* **Given data**
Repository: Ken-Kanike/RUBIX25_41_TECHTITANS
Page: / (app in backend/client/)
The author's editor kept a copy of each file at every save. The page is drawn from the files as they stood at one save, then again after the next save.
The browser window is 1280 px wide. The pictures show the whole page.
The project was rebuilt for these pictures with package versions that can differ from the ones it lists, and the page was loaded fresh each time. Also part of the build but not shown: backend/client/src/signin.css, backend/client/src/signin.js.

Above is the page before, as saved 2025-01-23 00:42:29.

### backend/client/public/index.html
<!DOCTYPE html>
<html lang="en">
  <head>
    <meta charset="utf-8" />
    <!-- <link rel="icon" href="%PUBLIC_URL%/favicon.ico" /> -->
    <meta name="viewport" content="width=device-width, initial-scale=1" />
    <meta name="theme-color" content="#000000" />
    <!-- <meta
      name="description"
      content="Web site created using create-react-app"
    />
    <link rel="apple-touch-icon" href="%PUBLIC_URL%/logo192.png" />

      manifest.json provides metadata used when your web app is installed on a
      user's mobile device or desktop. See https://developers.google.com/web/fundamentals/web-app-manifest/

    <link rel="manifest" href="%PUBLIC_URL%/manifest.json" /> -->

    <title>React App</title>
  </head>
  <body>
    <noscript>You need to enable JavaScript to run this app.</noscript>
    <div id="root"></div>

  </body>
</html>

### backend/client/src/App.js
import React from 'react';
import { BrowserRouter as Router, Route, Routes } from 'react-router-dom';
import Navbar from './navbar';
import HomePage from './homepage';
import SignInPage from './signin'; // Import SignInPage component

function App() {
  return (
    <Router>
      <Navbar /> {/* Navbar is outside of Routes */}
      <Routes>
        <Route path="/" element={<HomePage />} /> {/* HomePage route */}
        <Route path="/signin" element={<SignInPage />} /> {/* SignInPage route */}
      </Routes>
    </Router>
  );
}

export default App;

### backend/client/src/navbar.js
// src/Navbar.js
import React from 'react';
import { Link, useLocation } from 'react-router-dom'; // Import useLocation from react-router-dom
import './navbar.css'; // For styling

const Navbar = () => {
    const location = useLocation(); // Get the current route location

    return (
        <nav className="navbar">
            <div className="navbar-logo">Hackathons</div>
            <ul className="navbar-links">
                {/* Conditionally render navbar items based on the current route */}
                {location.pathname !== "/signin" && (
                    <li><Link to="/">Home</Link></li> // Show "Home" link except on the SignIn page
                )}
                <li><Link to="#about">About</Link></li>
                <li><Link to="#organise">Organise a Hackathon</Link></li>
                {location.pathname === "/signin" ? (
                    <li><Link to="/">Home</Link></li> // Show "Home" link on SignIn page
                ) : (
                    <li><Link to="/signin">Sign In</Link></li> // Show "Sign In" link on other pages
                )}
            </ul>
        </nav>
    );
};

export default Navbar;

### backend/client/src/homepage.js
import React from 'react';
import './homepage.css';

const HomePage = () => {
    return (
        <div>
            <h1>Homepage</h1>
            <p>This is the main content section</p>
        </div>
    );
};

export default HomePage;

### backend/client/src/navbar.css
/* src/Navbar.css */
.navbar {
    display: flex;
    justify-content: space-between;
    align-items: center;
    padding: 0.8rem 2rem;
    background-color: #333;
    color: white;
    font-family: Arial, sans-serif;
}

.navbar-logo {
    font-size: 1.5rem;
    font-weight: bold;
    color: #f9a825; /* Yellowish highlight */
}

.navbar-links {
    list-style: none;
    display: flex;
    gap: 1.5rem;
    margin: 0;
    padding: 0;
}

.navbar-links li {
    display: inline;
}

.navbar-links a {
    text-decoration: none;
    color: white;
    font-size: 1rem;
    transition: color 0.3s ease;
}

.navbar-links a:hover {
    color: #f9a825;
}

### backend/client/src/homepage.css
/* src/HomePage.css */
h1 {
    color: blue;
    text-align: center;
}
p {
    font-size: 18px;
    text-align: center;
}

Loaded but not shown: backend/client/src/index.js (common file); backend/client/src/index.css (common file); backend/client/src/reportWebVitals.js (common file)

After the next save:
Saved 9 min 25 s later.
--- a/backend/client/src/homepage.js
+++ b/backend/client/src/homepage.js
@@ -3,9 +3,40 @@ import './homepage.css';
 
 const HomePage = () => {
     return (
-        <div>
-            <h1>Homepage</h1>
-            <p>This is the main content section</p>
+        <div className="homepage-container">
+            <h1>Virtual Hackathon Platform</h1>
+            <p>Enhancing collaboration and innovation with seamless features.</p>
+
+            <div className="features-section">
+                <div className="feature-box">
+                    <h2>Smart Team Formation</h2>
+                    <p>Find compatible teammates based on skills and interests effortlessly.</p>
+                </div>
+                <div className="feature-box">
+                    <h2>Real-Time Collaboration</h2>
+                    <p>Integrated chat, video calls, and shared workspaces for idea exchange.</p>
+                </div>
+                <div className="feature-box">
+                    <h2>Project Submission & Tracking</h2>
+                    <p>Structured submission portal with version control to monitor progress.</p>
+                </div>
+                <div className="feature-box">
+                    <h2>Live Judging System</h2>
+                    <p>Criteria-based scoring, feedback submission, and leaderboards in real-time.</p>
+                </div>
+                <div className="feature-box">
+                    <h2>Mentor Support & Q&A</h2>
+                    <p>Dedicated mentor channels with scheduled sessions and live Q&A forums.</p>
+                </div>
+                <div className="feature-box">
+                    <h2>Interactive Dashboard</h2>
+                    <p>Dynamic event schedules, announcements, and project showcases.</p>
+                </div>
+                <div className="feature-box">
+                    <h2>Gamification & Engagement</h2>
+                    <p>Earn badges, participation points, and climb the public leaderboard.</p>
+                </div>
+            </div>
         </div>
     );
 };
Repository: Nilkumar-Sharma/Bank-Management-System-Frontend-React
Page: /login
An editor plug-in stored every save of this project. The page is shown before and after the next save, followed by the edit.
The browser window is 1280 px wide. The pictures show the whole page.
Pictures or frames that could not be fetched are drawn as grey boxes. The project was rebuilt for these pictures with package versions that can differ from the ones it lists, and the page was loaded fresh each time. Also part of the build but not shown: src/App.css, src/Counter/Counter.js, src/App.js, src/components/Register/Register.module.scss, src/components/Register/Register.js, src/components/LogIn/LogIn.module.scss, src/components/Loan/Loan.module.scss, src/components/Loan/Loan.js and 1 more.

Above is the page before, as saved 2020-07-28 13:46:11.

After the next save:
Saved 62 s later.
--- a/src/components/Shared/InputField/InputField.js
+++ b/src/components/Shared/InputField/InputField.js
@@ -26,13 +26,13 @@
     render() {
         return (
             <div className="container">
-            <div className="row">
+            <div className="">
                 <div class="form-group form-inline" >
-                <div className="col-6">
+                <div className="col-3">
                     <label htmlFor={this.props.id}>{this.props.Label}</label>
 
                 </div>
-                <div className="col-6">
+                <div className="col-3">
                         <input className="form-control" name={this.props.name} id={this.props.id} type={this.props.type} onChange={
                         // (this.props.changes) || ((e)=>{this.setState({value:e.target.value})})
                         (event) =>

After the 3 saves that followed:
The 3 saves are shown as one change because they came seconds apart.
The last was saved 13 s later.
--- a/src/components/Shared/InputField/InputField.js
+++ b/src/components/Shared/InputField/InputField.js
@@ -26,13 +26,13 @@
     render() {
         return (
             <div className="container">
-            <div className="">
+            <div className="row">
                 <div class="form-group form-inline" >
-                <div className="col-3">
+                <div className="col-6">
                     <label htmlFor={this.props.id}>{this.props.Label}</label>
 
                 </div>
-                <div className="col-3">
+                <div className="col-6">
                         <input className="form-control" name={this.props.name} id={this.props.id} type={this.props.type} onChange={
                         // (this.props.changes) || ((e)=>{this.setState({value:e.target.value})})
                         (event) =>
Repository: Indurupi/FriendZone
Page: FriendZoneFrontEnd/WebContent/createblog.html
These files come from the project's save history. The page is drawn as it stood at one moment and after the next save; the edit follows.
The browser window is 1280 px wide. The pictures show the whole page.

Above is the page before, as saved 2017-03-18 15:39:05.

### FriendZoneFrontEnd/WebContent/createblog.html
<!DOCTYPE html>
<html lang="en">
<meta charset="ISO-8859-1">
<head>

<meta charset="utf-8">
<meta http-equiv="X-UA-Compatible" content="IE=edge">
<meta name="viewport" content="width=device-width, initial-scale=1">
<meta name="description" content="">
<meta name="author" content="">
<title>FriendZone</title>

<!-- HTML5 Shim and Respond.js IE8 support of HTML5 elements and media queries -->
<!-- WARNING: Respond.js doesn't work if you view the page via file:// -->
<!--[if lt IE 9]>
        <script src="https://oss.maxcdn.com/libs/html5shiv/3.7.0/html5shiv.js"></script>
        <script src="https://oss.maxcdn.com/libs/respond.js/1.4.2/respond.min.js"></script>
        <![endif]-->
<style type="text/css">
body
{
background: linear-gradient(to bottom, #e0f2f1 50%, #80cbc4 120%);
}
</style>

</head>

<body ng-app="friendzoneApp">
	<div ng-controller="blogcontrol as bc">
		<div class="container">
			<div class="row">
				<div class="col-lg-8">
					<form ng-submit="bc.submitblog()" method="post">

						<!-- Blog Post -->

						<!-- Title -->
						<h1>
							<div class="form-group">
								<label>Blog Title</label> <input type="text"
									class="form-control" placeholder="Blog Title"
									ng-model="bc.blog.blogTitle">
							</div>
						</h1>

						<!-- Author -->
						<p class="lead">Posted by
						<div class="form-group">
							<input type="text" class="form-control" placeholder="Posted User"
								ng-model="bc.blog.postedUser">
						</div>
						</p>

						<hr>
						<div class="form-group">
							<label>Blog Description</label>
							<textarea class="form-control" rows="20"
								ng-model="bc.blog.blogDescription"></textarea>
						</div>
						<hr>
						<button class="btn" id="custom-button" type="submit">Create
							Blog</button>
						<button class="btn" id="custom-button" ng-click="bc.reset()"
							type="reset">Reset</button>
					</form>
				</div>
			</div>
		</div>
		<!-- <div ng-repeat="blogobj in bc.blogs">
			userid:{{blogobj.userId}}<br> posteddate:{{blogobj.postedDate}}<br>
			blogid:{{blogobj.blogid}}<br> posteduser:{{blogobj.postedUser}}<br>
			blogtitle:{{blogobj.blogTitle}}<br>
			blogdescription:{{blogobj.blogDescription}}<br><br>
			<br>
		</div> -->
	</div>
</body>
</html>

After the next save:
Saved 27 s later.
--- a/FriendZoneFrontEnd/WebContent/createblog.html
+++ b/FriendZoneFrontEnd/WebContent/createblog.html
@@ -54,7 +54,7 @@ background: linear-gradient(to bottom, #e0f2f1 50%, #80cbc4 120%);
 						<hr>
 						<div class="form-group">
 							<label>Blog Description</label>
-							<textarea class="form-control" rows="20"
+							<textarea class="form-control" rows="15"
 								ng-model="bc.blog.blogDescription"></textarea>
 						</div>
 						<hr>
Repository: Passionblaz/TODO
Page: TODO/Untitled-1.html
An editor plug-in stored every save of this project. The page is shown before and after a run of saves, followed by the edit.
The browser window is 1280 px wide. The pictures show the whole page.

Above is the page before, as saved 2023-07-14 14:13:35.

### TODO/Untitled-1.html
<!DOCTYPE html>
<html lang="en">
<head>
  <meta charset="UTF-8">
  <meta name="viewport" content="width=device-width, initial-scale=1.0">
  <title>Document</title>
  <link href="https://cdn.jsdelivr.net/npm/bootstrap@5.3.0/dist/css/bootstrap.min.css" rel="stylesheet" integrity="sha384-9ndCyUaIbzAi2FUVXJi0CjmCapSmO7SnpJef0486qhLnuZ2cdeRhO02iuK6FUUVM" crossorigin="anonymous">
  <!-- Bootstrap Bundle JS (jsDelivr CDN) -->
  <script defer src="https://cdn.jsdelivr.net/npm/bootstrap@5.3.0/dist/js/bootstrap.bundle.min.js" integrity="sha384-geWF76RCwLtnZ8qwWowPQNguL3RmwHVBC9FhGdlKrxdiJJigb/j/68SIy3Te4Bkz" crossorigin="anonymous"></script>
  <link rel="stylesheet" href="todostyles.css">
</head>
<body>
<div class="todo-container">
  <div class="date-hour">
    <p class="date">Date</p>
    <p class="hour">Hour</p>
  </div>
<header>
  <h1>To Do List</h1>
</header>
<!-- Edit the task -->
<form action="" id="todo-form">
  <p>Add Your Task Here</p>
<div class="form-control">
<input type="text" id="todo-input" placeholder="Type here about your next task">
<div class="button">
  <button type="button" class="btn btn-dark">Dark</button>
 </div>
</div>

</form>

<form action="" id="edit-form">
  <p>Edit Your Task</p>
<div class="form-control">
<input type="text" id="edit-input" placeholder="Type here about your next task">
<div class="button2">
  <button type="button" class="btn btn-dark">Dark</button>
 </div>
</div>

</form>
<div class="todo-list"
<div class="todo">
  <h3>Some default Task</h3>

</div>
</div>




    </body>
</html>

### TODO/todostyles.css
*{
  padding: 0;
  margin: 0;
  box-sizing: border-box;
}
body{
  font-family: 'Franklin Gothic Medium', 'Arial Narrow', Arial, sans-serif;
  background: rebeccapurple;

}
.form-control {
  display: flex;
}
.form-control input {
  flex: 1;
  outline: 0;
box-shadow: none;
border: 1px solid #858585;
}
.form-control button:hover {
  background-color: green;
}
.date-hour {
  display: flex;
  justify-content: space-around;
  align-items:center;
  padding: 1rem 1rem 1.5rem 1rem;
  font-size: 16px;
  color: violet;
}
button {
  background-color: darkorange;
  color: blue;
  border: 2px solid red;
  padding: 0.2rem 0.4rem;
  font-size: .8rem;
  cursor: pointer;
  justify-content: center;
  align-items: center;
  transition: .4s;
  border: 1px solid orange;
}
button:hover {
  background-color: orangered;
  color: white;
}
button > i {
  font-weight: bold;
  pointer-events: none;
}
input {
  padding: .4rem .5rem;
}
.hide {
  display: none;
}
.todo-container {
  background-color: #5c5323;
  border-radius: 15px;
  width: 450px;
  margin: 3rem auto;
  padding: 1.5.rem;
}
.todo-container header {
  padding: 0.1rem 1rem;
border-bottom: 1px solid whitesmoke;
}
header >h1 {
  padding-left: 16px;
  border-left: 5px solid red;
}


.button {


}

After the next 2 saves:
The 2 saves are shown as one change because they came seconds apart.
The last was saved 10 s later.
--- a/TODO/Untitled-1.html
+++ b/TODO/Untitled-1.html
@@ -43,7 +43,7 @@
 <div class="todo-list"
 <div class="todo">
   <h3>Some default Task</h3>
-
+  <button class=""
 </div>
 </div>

* **Task instructions**
The lines from the first of the entries through the line holding "import './navbar.css'; // For styling" are to be restated word for word, and no others.

* **Response area**
Repository: Ken-Kanike/RUBIX25_41_TECHTITANS
Page: / (app in backend/client/)
The author's editor kept a copy of each file at every save. The page is drawn from the files as they stood at one save, then again after the next save.
The browser window is 1280 px wide. The pictures show the whole page.
The project was rebuilt for these pictures with package versions that can differ from the ones it lists, and the page was loaded fresh each time. Also part of the build but not shown: backend/client/src/signin.css, backend/client/src/signin.js.

Above is the page before, as saved 2025-01-23 00:42:29.

### backend/client/public/index.html
<!DOCTYPE html>
<html lang="en">
  <head>
    <meta charset="utf-8" />
    <!-- <link rel="icon" href="%PUBLIC_URL%/favicon.ico" /> -->
    <meta name="viewport" content="width=device-width, initial-scale=1" />
    <meta name="theme-color" content="#000000" />
    <!-- <meta
      name="description"
      content="Web site created using create-react-app"
    />
    <link rel="apple-touch-icon" href="%PUBLIC_URL%/logo192.png" />

      manifest.json provides metadata used when your web app is installed on a
      user's mobile device or desktop. See https://developers.google.com/web/fundamentals/web-app-manifest/

    <link rel="manifest" href="%PUBLIC_URL%/manifest.json" /> -->

    <title>React App</title>
  </head>
  <body>
    <noscript>You need to enable JavaScript to run this app.</noscript>
    <div id="root"></div>

  </body>
</html>

### backend/client/src/App.js
import React from 'react';
import { BrowserRouter as Router, Route, Routes } from 'react-router-dom';
import Navbar from './navbar';
import HomePage from './homepage';
import SignInPage from './signin'; // Import SignInPage component

function App() {
  return (
    <Router>
      <Navbar /> {/* Navbar is outside of Routes */}
      <Routes>
        <Route path="/" element={<HomePage />} /> {/* HomePage route */}
        <Route path="/signin" element={<SignInPage />} /> {/* SignInPage route */}
      </Routes>
    </Router>
  );
}

export default App;

### backend/client/src/navbar.js
// src/Navbar.js
import React from 'react';
import { Link, useLocation } from 'react-router-dom'; // Import useLocation from react-router-dom
import './navbar.css'; // For styling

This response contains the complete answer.